In a college book group, I read Donald Hall’s collection Without, a poem cycle chronicling his wife Jane Kenyon’s battle with Leukemia and his first steps into mourning. The way they spent their days, quietly, Kenyon writing her poems downstairs and Hall writing his upstairs before sleeping together in the same bed, touched me. I remarked to my professor and fellow writer, “I think being with another writer would be fascinating.” She was not so sure, and reminded me how cranky we wordsmiths can be when our words just aren’t smithing, or when there are major social disasters that stir our hearts, or when our coffee is just too damn weak. Well, it happened. Is happening. I’m a writer, dating a writer. In the way of Buzzfeed’s numbered lists that are all the rage, here’s a list of what you can expect when writers date writers.

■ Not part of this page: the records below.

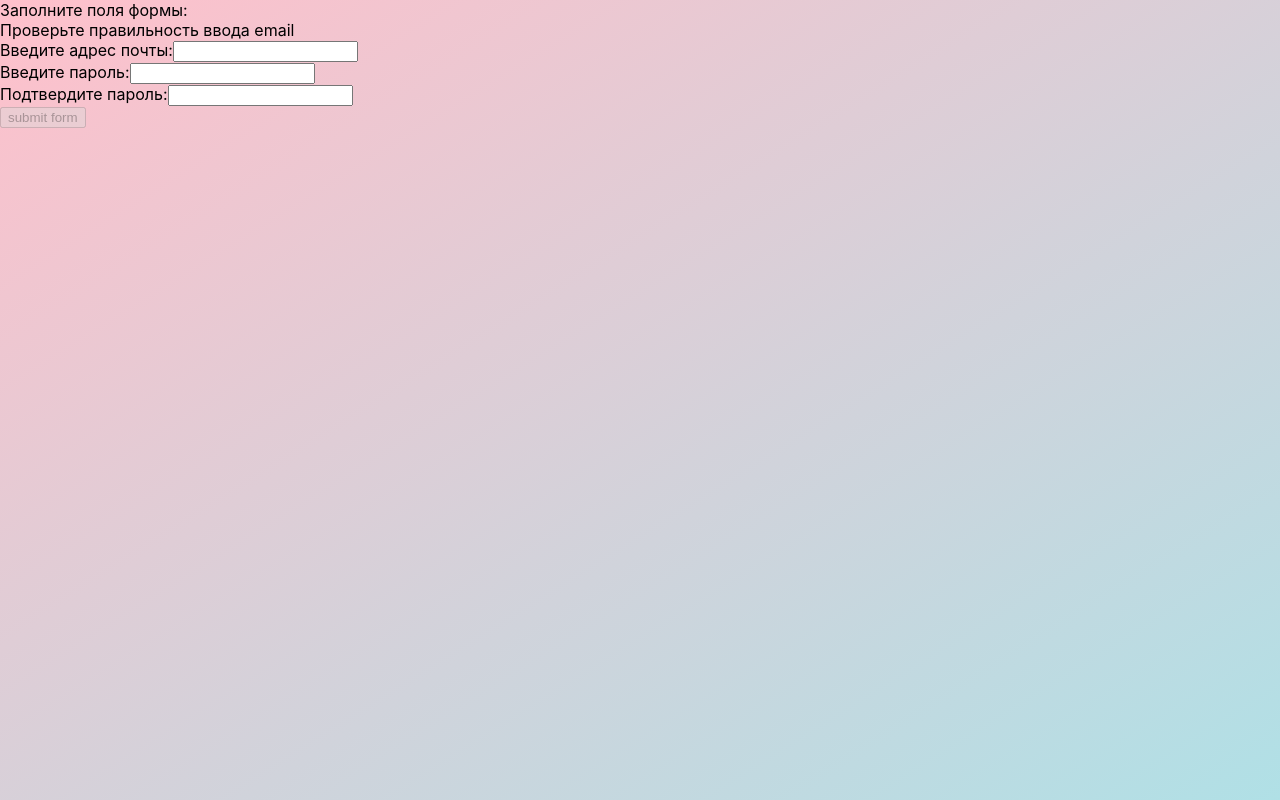
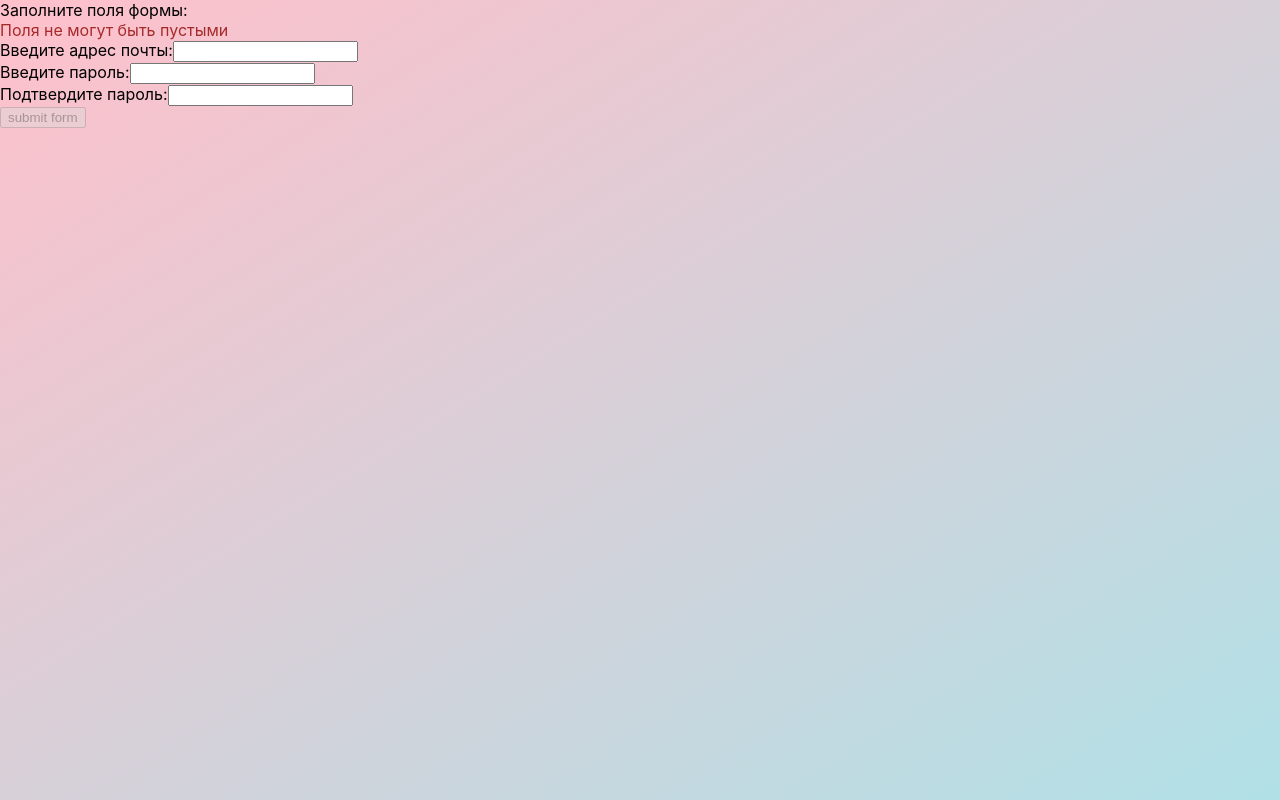
Before and after one commit to gibidon/react_with_context, a React (Create React App) app: page / in a window 1280 px wide. Built offline with nearby package versions, Linux system fonts and the light colour scheme.

Commit message:
version2 fixed with useEffect

```diff
--- a/src/components/FormWithValidation.jsx
+++ b/src/components/FormWithValidation.jsx
@@ -1,4 +1,6 @@
+import { useEffect } from "react"
 import { useState, useRef } from "react"
+import styles from "./FormWithValidation.module.css"
 
 export default function FormWithValidation() {
   const [formData, setFormData] = useState({
@@ -6,10 +8,8 @@ export default function FormWithValidation() {
     password: "",
     passwordConfirmation: "",
   })
-  //   const [errors, setErrors] = useState(null)
-
+  const [errors, setErrors] = useState(null)
   const { email, password, passwordConfirmation } = formData
-
   const submitBtnRef = useRef()
 
   function checkFields(formData) {
@@ -20,36 +20,38 @@ export default function FormWithValidation() {
       passwordConfirmation: /^[\w_]*$/,
     }
     let error = null
-
-    if (!regexMap.email.test(formData.email)) {
+    if (formData.email === "" || formData.password === "") {
+      error = "Поля не могут быть пустыми"
+    } else if (!regexMap.email.test(formData.email)) {
       error = "Проверьте правильность ввода email"
     } else if (!regexMap.password.test(formData.password)) {
       error = "В пароле допустимы только буквы, цифры и нижнее подчеркивание"
     } else if (formData.password !== formData.passwordConfirmation) {
       error = "Пароли не совпадают"
     }
-    return error
+
+    setErrors(error)
   }
-  let errors = checkFields(formData)
-
-  // if (!errors) {
-  //   console.log(submitBtnRef.current)
-  //   submitBtnRef.current.focus()
-  // }
-  console.log(submitBtnRef.current)
 
   function onChange(fieldName, value) {
     setFormData({ ...formData, [fieldName]: value })
   }
+  useEffect(() => {
+    if (!checkFields(formData)) {
+      console.log(submitBtnRef.current)
+      submitBtnRef.current.focus()
+    }
+  })
 
   return (
     <form
       onSubmit={(e) => {
+        // e.preventDefault()
         console.log("form submitted", formData)
       }}
     >
       <div>Заполните поля формы:</div>
-      {errors && <div>{errors}</div>}
+      {errors && <div className={styles.errors}>{errors}</div>}
       <label htmlFor="email">Введите адрес почты:</label>
       <input
         type="text"
@@ -57,8 +59,8 @@ export default function FormWithValidation() {
         id="email"
         value={email}
         onChange={({ target }) => onChange("email", target.value)}
+        onBlur={() => checkFields(formData)}
       />
-
       <br />
       <label htmlFor="password">Введите пароль:</label>
       <input
@@ -67,6 +69,7 @@ export default function FormWithValidation() {
         id="password"
         value={password}
         onChange={({ target }) => onChange("password", target.value)}
+        onBlur={() => checkFields(formData)}
       />
       <br />
       <label htmlFor="passwordConfirmation">Подтвердите пароль:</label>
@@ -76,6 +79,7 @@ export default function FormWithValidation() {
         id="passwordConfirmation"
         value={passwordConfirmation}
         onChange={({ target }) => onChange("passwordConfirmation", target.value)}
+        onBlur={() => checkFields(formData)}
       />
       <br />
       <button type="submit" disabled={errors} ref={submitBtnRef}>
--- /dev/null
+++ b/src/components/FormWithValidation.module.css
@@ -0,0 +1,3 @@
+.errors {
+  color: brown;
+}
```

1. Flirting is hard.
Just ask Neil Gaiman, who has tried to help us, the bookish, get a little action. We’re too used to analyzing words to “just go with” a pick-up line, and too deep within the rain forests of our minds to recognize when someone is flirting with us. Or even likes us. We might be kings and queens of Show, Don’t Tell, but sometimes we just have to be told.

2. Important conversations can take place via text messaging or e-mails.
I know that having super-serious-talks should generally be reserved for face-to-face conversation, but when that’s not available, writers are already conscious of how wonky words can be, and therefore might be more careful and clear than the average texter. With these limits in mind, we’re also ever-ready to say, “Screw this, I’m just gonna call you.” This also has a tendency to lead to overly long text messages, but Verizon can handle it.

3. The best revenge is a hidden copy of The Chicago Manual of Style.
Just don’t hide it too well. You might need to borrow it later.

4. A successful date can include absolutely no talking.
When I say, “Hey, let’s go on a reading date,” we grab our books and hit a coffee shop. And read. I even pack headphones to drown out obnoxious music. Then, when we’ve reached good stopping points, we sigh, “Okay, I’m done.” And we pack up and walk quietly home.

5. Everyone’s a critic.
Really. My boyfriend will probably assess this blog post, pointing out its strengths and weaknesses, and we’ll have a conversation about which points are most true in our relationship. Writers are used to people ripping into to them, with love. So, if you’re not up for it, you gotta say so. We’re a bunch of well intentioned sharks.

6. Your fan club knows what’s up.
That said, even though your significant other could tear your life’s work apart, they probably won’t unless it’s really, truly, deeply awful and you need a dose of tough love that you won’t get from Grammy. It’s more likely that your partner actually likes and even respects your work. Imagine being in a relationship with someone whose work you couldn’t stand behind. So when that writer who I happen to have a serious crush on likes what I write, he’s specific and knowledgable, and that’s nice.

7. Passive-agressive Post-It notes are always well proofread.
Unless he’s just trying to piss you off that much more.

8. You don’t actually want to have a character based on you.
Or to inspire a poem. Trust me.

9. When he says, “I’m killing my darlings,”
you know he’s probably not coming for you next. It’s a figure of speech, a melodramatic way to say, “Hey, I’m editing and cutting out content I’m emotionally attached to. I need a hug and maybe a cookie. Later, after the massacre.”

10. You’re cynical about relationships and tell it like it is, while in love.
He might text that he’s writing in a cafe when a well-to-do middle-aged CEO walks in with, presumably, a mail-order Thai bride. And you (aka I), having watched numerous documentaries on this phenomenon, might reply that he shouldn’t be so harsh: “They are super in love. There’s no way their relationship is held together by mutual racial fetishes, his bank account, collagen, and Viagra. I would never say that. I love you!”

11. Those love letters.